Now, your body and the liver of course, is the foremost expert in adaptation. We’ve discussed this ad nauseum. Give your body a task over and over and it’s going to become the greatest at that task. However, as we’ve discussed, the body will shut down other functions to perform better at this task. There is no wasted energy in your body.
So, you eat something, the stomach digests it and the nutrients that come from whatever you ate get put in their proper place by the liver. If it’s protein, which becomes amino acids, the liver can store it in muscle tissue for protein synthesis (muscle building) or it can be stored in the liver itself and converted into glycogen to be used later on as an energy source. If it’s fat, it becomes a fatty acid and that can be stored in the liver as well and converted to glycogen much like protein. However, most fatty acids end up staying in the gut biome to help with the absorption of vitamins and minerals. For example, if you eat 120 calories of almonds, your body only stores about 30 calories of it.
Which leaves…you guessed it…carbohydrates.
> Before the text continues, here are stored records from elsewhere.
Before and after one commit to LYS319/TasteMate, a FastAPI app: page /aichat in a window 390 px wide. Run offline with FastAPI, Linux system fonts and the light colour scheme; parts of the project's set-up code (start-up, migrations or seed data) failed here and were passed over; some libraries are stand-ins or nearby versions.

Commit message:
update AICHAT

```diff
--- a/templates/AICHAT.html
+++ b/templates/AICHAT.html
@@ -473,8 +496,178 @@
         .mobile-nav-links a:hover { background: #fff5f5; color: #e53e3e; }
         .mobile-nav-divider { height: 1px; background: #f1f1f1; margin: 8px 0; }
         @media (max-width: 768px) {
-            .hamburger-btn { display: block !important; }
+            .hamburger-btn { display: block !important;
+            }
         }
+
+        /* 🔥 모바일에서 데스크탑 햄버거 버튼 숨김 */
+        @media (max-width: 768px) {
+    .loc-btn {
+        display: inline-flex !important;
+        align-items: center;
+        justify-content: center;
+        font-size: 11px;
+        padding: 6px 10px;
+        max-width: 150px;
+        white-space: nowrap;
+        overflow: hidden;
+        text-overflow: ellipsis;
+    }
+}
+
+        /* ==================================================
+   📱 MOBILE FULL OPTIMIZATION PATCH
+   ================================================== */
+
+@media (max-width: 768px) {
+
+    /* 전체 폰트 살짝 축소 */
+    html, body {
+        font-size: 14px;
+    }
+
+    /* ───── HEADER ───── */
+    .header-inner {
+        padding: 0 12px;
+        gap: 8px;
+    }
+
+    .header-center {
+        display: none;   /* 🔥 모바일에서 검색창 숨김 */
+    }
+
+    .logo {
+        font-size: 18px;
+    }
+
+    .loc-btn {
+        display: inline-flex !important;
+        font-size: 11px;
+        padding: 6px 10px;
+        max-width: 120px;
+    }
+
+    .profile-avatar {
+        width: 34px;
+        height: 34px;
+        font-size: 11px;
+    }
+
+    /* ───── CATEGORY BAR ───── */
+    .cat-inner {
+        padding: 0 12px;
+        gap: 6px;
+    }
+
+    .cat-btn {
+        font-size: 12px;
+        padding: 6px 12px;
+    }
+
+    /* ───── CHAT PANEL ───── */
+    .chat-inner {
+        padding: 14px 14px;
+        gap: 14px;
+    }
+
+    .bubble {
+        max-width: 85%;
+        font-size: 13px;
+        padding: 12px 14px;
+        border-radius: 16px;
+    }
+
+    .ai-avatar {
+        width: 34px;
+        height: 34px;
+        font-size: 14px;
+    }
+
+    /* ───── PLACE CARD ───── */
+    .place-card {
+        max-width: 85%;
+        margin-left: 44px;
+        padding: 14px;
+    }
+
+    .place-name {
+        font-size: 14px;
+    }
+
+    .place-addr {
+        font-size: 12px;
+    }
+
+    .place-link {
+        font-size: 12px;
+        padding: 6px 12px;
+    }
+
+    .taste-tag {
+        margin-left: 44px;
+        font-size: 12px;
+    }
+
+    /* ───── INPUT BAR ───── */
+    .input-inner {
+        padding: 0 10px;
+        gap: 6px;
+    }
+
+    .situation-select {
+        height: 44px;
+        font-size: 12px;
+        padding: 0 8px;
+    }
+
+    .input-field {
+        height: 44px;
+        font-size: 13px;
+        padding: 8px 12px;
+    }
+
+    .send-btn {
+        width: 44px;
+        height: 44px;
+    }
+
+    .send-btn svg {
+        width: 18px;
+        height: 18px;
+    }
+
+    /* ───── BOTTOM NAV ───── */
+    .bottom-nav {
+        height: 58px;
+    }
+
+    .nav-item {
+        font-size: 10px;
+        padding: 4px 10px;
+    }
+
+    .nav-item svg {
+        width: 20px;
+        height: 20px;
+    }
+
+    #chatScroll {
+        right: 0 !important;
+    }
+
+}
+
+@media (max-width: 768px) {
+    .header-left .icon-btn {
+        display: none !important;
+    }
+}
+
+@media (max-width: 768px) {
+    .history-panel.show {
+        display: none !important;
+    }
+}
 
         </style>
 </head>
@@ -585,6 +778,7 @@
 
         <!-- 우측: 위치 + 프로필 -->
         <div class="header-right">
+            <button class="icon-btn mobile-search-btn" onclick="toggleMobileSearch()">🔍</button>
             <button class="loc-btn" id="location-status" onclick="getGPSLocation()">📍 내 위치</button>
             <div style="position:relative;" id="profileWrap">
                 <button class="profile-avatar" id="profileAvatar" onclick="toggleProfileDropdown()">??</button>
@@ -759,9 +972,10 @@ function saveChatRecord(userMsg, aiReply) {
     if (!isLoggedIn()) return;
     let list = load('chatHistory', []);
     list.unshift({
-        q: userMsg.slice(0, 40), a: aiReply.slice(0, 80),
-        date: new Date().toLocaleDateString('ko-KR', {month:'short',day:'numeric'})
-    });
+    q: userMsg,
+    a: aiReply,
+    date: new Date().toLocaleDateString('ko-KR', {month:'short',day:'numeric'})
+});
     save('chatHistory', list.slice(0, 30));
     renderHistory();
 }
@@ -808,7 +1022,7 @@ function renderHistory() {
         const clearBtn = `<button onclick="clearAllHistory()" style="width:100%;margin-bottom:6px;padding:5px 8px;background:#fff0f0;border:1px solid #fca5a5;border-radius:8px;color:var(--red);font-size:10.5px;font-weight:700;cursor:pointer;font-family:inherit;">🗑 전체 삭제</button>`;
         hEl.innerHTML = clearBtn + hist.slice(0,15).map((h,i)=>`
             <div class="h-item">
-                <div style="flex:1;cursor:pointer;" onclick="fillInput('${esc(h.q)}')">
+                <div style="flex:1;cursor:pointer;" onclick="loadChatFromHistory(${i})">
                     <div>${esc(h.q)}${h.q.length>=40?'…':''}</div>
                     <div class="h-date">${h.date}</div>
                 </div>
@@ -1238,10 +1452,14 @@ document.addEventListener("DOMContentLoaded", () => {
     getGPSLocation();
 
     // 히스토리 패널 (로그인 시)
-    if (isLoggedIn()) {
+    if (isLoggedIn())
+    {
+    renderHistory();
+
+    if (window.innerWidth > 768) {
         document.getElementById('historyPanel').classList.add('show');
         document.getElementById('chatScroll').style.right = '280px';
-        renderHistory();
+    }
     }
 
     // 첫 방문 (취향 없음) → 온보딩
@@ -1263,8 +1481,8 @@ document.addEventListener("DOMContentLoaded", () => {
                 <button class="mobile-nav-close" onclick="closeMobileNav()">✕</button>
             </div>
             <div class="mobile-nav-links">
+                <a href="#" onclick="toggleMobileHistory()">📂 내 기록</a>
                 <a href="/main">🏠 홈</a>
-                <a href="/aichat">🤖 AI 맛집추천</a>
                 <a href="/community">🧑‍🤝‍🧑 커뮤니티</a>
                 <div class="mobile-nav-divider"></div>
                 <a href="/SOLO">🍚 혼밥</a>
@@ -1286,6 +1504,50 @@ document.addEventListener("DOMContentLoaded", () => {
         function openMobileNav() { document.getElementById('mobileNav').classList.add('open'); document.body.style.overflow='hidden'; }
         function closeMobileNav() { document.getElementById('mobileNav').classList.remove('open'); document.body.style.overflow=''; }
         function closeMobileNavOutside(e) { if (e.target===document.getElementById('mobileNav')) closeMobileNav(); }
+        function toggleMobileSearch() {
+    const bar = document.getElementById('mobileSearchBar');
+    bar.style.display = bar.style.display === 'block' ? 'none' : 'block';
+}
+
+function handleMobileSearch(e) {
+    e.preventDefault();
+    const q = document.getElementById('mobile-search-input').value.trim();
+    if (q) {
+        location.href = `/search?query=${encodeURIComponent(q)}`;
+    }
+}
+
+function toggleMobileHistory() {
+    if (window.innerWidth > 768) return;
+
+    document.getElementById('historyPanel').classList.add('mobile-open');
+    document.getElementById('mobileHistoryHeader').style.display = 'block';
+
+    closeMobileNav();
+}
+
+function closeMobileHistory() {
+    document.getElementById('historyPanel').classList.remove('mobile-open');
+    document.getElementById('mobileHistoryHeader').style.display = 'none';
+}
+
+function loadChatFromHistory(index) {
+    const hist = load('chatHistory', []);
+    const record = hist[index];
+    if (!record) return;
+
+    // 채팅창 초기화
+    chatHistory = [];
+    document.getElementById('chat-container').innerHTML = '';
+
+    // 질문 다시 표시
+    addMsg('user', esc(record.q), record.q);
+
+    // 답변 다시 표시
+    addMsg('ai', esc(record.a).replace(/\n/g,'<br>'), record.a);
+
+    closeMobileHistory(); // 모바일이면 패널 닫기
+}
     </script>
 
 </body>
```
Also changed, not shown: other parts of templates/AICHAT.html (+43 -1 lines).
Everyone’s favorite. Now, the problem with carbohydrates is that there’s a number of them that can be ingested. There’s glucose, galactose, and fructose. Now, there are also combinations of carbohydrates such as sucrose, maltose, and lactose. For the purposes of this very important blog post that I would like to keep relatively short, we’re only going to discuss the process behind glucose and fructose.
So, you eat a carbohydrate, it hits the liver as either glucose or fructose. IF it’s glucose alone, it gets processed by the liver as such and gets stored in muscle tissue as glycogen OR gets stored in fat tissue as fat. If it’s glucose in the form of fruit or vegetable, there’s a strong portion of it that is fiber which does not get processed by the liver. It stays behind in the gut biome to help with the digestion of other foods.
Ok. Fructose. Here’s the problem with fructose and alcohol for that matter. Fructose gets ingested and ZERO of it gets processed by the gut biome. It goes straight to the liver. It gets in the liver and the liver immediately has to filter it out because it’s a toxin. It immediately gets it out and stores it as fat tissue. Now, because it’s a toxin the liver also has to be sure that the remaining part of it that the body has no use for gets filtered through the blood into the kidneys and makes into our waste product. Now, why did I link this to alcohol? Well, because the exact same thing happens in the liver with alcohol. Alcohol gets ingested and completely bypasses the gut. It hits the liver as ethanol, which is also a toxin. The liver has to immediately get it out of there because if it stays in the liver, like fructose, it will damage the liver and scar it. A majority of it gets stored as fat tissue and the rest the liver has to spend time filtering through the blood to make sure it gets to the kidneys so it can be converted into waste product.
Sooooooooo, I wrote this lengthy blog post about the liver really as just an indirect way to further tell you about the dangers of sugar and alcohol. Be empowered with the information, and make good choices. The end.